# The (lack of a) Relationship between Mean, Median, and Skewness

This term I had the pleasure of teaching an introductory statistics course at the University of Waterloo. In preparing to run the course I came to realize (and this is by no means a unique realization) that there is **a lot** of incorrect (or misleading) information aimed at people learning statistics. One particularly stand-out example is the idea that we can use the mean and median of a sample to infer skewness.

If the mean is less than the median the data exhibit a left (negative) skew. If the mean is greater than the median the data exhibit a right (positive) skew.

Now, all told this is not the worst offense of this kind, but I think it exemplifies a concerning trend. There is an understandable desire for easy to follow rules in statistics. It is my opinion that, generally speaking, such rules do not exist. This same tendency leads to an uncritical acceptance of arbitrary significance levels and inappropriate applications of approximation theorems. So, in the interest of the bigger picture, let’s correct this misconception!

This point has previously been made (von Hippel 2005), but we can compile some explicit examples here.

## Positive Skew; Mean < Median

Consider responses to the question ``How many adults (18+) live in this house?’’ for residents across Canada. We can imagine asking 1000 households for this response and it seems plausible that we would have data which look something like:

Based on these data, we can see fairly clearly that the median is going to be 2 and that the data exhibit a positive skewness. The mean, however, is given by 1.79 which evidently violates the supposed rule of thumb.

## Negative Skew; Median < Mean

Consider a quiz that is given to students in an introductory statistics class that is marked out of 5. If we assume that 500 students are enrolled in the course, and they all write the quiz, then the following grade distribution seems plausible:

Based on these data, we can see fairly clearly that the median is going to be 4 and that the data exhibit a negative skewness. The mean, however, is given by 4.1 which evidently violates the supposed rule of thumb.

## Positive Skew; Mean = Median

Dropping the pretense of real data we can, as may be obvious now, begin to generate arbitrary examples that violate the remaining configuartions of the rules. The following data are selected so that the skew is positive (0.6491939), while the mean (0) and the median (0) are exactly equal.

Perhaps the interested reader could come up with an example situation for these data.

## Negative Skew; Mean = Median

The previous example can of course be mirrored exactly so as to produce a negative sample skewness (-0.6491939), while the mean (1) and the median (1) are exactly equal.

Perhaps the interested reader could come up with an (alternative) example situation for these data.

## No Skew; Mean < Median (< Mode)

The remaining scenarios to deconstruct involve distributions which have no skew, but which have a mean and median which are not equal. These are fairly straightforward to construct as well. In this example we can see that the skewness (0) is 0, while the mean (4.5) and the median (5) differ.

## No Skew; (Mode <) Median < Mean

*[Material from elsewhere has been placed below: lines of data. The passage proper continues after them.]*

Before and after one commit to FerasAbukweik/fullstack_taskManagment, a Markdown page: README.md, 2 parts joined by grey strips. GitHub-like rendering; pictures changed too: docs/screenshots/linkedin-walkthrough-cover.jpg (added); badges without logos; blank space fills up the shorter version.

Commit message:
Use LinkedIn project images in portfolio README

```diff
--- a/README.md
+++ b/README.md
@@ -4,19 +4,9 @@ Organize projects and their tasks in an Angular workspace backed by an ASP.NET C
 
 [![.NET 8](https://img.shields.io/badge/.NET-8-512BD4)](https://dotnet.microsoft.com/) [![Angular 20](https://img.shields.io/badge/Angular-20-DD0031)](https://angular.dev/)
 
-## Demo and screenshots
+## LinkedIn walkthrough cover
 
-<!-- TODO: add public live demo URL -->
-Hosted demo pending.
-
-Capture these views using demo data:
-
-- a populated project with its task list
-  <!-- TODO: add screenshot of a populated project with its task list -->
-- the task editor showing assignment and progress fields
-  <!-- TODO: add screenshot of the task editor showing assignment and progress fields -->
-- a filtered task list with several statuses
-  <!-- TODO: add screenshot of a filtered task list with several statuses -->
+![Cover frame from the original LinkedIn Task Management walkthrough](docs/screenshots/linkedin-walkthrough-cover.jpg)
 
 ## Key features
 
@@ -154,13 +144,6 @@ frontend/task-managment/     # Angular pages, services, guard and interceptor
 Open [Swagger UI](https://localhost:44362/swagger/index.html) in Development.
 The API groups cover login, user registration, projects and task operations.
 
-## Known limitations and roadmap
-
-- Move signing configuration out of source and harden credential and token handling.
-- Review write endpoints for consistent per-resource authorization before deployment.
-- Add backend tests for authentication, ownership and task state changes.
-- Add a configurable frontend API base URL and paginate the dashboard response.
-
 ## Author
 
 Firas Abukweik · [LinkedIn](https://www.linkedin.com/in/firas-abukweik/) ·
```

Once again, other alternatives are possible, by why reinvent the wheel when we can simply mirror our previous situation? In this example we can see that the skewness (0) is 0, while the mean (5.5) and the median (5) still differ, but differently than last time.

# General Lessons and Takeaways

These examples tended to exploit the fact that discrete distributions behave strangely. We could have also used multimodal distributions to a similar effect. While these distributions often feel contrived when compared to our nice, named distributions, I would wager that histograms like those presented are, in fact, more common in an *actual* data analysis than the nice, smooth, well-behaved densities we like to work with.

The keen reader may wish to pushback and claim that adding in the relationship with the mode will remedy these supposed counter examples – unfortunately, no. For one, especially when working with continuous densities, it becomes trivial to add a unique mode anywhere relative to the mean and median, without substantively changing these values. Second, while the first few examples had their mode coinciding with the median, the last two demonstrate that we can have a strict ordering (Mean < Median < Mode or Mode < Median < Mean) and end up without any skew in our data.

So, are there any rules we can follow? If the distribution is Pearson family, the standard rule does apply (MacGillivray 1981). Beyond that, I think that the common refrain is more helpful as an intuition than it is as a rule, and I think that this is true of many statistical absolutes that are commonly taught.

## References

*Journal of Statistics Education*13 (2). https://doi.org/10.1080/10691898.2005.11910556.

*Australian Journal of Statistics*23 (2): 247–50. https://doi.org/10.1080/10691898.2005.11910556.